Brief: Give back all the data below exactly as it is shown.

Information shown:
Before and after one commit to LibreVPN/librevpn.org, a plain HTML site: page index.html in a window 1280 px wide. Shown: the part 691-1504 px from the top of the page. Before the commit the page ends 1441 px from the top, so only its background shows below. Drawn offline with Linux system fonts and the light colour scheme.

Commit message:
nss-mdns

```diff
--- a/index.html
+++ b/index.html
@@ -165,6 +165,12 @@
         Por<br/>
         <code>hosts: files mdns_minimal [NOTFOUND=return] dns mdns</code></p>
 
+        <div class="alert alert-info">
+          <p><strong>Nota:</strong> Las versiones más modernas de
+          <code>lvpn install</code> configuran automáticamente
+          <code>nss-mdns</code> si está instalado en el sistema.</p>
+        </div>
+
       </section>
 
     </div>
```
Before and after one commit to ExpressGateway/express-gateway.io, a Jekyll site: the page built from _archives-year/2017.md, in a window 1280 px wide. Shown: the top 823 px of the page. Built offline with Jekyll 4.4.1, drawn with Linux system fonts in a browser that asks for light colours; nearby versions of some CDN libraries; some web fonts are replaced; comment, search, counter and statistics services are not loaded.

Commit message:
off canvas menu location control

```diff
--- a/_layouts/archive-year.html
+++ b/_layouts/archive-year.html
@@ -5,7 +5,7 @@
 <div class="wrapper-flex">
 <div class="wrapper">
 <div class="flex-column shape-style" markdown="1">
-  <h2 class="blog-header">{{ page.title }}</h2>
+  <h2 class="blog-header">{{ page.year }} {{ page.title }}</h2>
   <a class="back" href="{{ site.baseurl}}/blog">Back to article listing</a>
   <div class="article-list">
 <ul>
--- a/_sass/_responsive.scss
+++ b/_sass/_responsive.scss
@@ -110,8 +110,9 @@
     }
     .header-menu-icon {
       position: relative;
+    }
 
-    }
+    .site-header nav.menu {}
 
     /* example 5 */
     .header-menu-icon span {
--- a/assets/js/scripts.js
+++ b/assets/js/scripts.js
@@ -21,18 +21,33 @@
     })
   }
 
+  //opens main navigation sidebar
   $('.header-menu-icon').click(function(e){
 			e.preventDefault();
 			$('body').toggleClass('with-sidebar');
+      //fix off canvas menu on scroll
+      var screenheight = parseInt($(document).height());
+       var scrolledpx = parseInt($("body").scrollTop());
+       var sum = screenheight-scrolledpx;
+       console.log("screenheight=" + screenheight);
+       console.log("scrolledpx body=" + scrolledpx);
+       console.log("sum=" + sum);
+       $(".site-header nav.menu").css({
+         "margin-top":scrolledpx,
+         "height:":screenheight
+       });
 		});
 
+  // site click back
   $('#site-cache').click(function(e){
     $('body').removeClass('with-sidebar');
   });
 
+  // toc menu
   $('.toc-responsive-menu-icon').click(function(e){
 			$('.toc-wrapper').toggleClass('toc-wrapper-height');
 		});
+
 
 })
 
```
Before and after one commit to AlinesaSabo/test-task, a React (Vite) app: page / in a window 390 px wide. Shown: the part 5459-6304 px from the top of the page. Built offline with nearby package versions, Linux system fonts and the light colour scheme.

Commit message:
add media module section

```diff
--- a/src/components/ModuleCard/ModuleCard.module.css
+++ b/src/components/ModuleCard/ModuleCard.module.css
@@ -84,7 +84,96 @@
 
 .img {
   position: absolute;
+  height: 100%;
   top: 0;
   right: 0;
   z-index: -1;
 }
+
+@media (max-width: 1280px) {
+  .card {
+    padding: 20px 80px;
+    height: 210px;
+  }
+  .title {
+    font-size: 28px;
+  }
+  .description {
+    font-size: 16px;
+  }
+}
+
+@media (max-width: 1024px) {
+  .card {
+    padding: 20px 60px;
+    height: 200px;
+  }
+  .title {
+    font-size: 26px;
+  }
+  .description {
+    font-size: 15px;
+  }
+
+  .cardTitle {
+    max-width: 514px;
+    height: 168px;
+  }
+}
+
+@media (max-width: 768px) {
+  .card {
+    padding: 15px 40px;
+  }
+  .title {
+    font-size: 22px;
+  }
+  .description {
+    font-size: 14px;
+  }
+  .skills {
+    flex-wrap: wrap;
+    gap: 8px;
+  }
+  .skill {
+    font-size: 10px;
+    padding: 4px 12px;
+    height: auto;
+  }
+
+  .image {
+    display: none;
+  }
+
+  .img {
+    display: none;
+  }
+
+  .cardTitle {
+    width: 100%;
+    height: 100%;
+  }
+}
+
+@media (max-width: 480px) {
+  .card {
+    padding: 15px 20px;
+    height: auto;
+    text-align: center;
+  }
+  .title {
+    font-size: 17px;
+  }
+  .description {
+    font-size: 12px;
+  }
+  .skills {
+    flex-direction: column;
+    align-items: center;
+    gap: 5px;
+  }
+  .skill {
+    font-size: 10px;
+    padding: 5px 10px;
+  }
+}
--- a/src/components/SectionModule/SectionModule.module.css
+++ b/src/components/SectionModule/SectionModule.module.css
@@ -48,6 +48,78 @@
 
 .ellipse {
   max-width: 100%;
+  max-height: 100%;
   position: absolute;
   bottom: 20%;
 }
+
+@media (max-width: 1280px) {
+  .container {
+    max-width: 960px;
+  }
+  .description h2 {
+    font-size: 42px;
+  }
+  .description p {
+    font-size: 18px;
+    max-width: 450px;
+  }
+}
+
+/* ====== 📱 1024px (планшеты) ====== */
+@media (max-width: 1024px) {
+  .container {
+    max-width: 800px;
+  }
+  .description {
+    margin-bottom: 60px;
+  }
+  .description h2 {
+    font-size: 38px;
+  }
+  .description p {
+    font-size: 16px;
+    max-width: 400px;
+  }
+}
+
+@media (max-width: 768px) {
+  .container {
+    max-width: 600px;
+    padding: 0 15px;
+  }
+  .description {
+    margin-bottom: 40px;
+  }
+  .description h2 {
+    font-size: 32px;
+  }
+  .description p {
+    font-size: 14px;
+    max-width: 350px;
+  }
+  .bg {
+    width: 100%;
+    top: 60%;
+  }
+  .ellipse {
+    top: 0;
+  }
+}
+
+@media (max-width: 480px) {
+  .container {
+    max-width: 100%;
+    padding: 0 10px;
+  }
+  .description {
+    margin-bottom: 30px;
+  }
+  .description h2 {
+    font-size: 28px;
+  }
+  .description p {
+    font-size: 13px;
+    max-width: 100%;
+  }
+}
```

Exercise answer:
Before and after one commit to LibreVPN/librevpn.org, a plain HTML site: page index.html in a window 1280 px wide. Shown: the part 691-1504 px from the top of the page. Before the commit the page ends 1441 px from the top, so only its background shows below. Drawn offline with Linux system fonts and the light colour scheme.

Commit message:
nss-mdns

```diff
--- a/index.html
+++ b/index.html
@@ -165,6 +165,12 @@
         Por<br/>
         <code>hosts: files mdns_minimal [NOTFOUND=return] dns mdns</code></p>
 
+        <div class="alert alert-info">
+          <p><strong>Nota:</strong> Las versiones más modernas de
+          <code>lvpn install</code> configuran automáticamente
+          <code>nss-mdns</code> si está instalado en el sistema.</p>
+        </div>
+
       </section>
 
     </div>
```
Before and after one commit to ExpressGateway/express-gateway.io, a Jekyll site: the page built from _archives-year/2017.md, in a window 1280 px wide. Shown: the top 823 px of the page. Built offline with Jekyll 4.4.1, drawn with Linux system fonts in a browser that asks for light colours; nearby versions of some CDN libraries; some web fonts are replaced; comment, search, counter and statistics services are not loaded.

Commit message:
off canvas menu location control

```diff
--- a/_layouts/archive-year.html
+++ b/_layouts/archive-year.html
@@ -5,7 +5,7 @@
 <div class="wrapper-flex">
 <div class="wrapper">
 <div class="flex-column shape-style" markdown="1">
-  <h2 class="blog-header">{{ page.title }}</h2>
+  <h2 class="blog-header">{{ page.year }} {{ page.title }}</h2>
   <a class="back" href="{{ site.baseurl}}/blog">Back to article listing</a>
   <div class="article-list">
 <ul>
--- a/_sass/_responsive.scss
+++ b/_sass/_responsive.scss
@@ -110,8 +110,9 @@
     }
     .header-menu-icon {
       position: relative;
+    }
 
-    }
+    .site-header nav.menu {}
 
     /* example 5 */
     .header-menu-icon span {
--- a/assets/js/scripts.js
+++ b/assets/js/scripts.js
@@ -21,18 +21,33 @@
     })
   }
 
+  //opens main navigation sidebar
   $('.header-menu-icon').click(function(e){
 			e.preventDefault();
 			$('body').toggleClass('with-sidebar');
+      //fix off canvas menu on scroll
+      var screenheight = parseInt($(document).height());
+       var scrolledpx = parseInt($("body").scrollTop());
+       var sum = screenheight-scrolledpx;
+       console.log("screenheight=" + screenheight);
+       console.log("scrolledpx body=" + scrolledpx);
+       console.log("sum=" + sum);
+       $(".site-header nav.menu").css({
+         "margin-top":scrolledpx,
+         "height:":screenheight
+       });
 		});
 
+  // site click back
   $('#site-cache').click(function(e){
     $('body').removeClass('with-sidebar');
   });
 
+  // toc menu
   $('.toc-responsive-menu-icon').click(function(e){
 			$('.toc-wrapper').toggleClass('toc-wrapper-height');
 		});
+
 
 })
 
```
Before and after one commit to AlinesaSabo/test-task, a React (Vite) app: page / in a window 390 px wide. Shown: the part 5459-6304 px from the top of the page. Built offline with nearby package versions, Linux system fonts and the light colour scheme.

Commit message:
add media module section

```diff
--- a/src/components/ModuleCard/ModuleCard.module.css
+++ b/src/components/ModuleCard/ModuleCard.module.css
@@ -84,7 +84,96 @@
 
 .img {
   position: absolute;
+  height: 100%;
   top: 0;
   right: 0;
   z-index: -1;
 }
+
+@media (max-width: 1280px) {
+  .card {
+    padding: 20px 80px;
+    height: 210px;
+  }
+  .title {
+    font-size: 28px;
+  }
+  .description {
+    font-size: 16px;
+  }
+}
+
+@media (max-width: 1024px) {
+  .card {
+    padding: 20px 60px;
+    height: 200px;
+  }
+  .title {
+    font-size: 26px;
+  }
+  .description {
+    font-size: 15px;
+  }
+
+  .cardTitle {
+    max-width: 514px;
+    height: 168px;
+  }
+}
+
+@media (max-width: 768px) {
+  .card {
+    padding: 15px 40px;
+  }
+  .title {
+    font-size: 22px;
+  }
+  .description {
+    font-size: 14px;
+  }
+  .skills {
+    flex-wrap: wrap;
+    gap: 8px;
+  }
+  .skill {
+    font-size: 10px;
+    padding: 4px 12px;
+    height: auto;
+  }
+
+  .image {
+    display: none;
+  }
+
+  .img {
+    display: none;
+  }
+
+  .cardTitle {
+    width: 100%;
+    height: 100%;
+  }
+}
+
+@media (max-width: 480px) {
+  .card {
+    padding: 15px 20px;
+    height: auto;
+    text-align: center;
+  }
+  .title {
+    font-size: 17px;
+  }
+  .description {
+    font-size: 12px;
+  }
+  .skills {
+    flex-direction: column;
+    align-items: center;
+    gap: 5px;
+  }
+  .skill {
+    font-size: 10px;
+    padding: 5px 10px;
+  }
+}
--- a/src/components/SectionModule/SectionModule.module.css
+++ b/src/components/SectionModule/SectionModule.module.css
@@ -48,6 +48,78 @@
 
 .ellipse {
   max-width: 100%;
+  max-height: 100%;
   position: absolute;
   bottom: 20%;
 }
+
+@media (max-width: 1280px) {
+  .container {
+    max-width: 960px;
+  }
+  .description h2 {
+    font-size: 42px;
+  }
+  .description p {
+    font-size: 18px;
+    max-width: 450px;
+  }
+}
+
+/* ====== 📱 1024px (планшеты) ====== */
+@media (max-width: 1024px) {
+  .container {
+    max-width: 800px;
+  }
+  .description {
+    margin-bottom: 60px;
+  }
+  .description h2 {
+    font-size: 38px;
+  }
+  .description p {
+    font-size: 16px;
+    max-width: 400px;
+  }
+}
+
+@media (max-width: 768px) {
+  .container {
+    max-width: 600px;
+    padding: 0 15px;
+  }
+  .description {
+    margin-bottom: 40px;
+  }
+  .description h2 {
+    font-size: 32px;
+  }
+  .description p {
+    font-size: 14px;
+    max-width: 350px;
+  }
+  .bg {
+    width: 100%;
+    top: 60%;
+  }
+  .ellipse {
+    top: 0;
+  }
+}
+
+@media (max-width: 480px) {
+  .container {
+    max-width: 100%;
+    padding: 0 10px;
+  }
+  .description {
+    margin-bottom: 30px;
+  }
+  .description h2 {
+    font-size: 28px;
+  }
+  .description p {
+    font-size: 13px;
+    max-width: 100%;
+  }
+}
```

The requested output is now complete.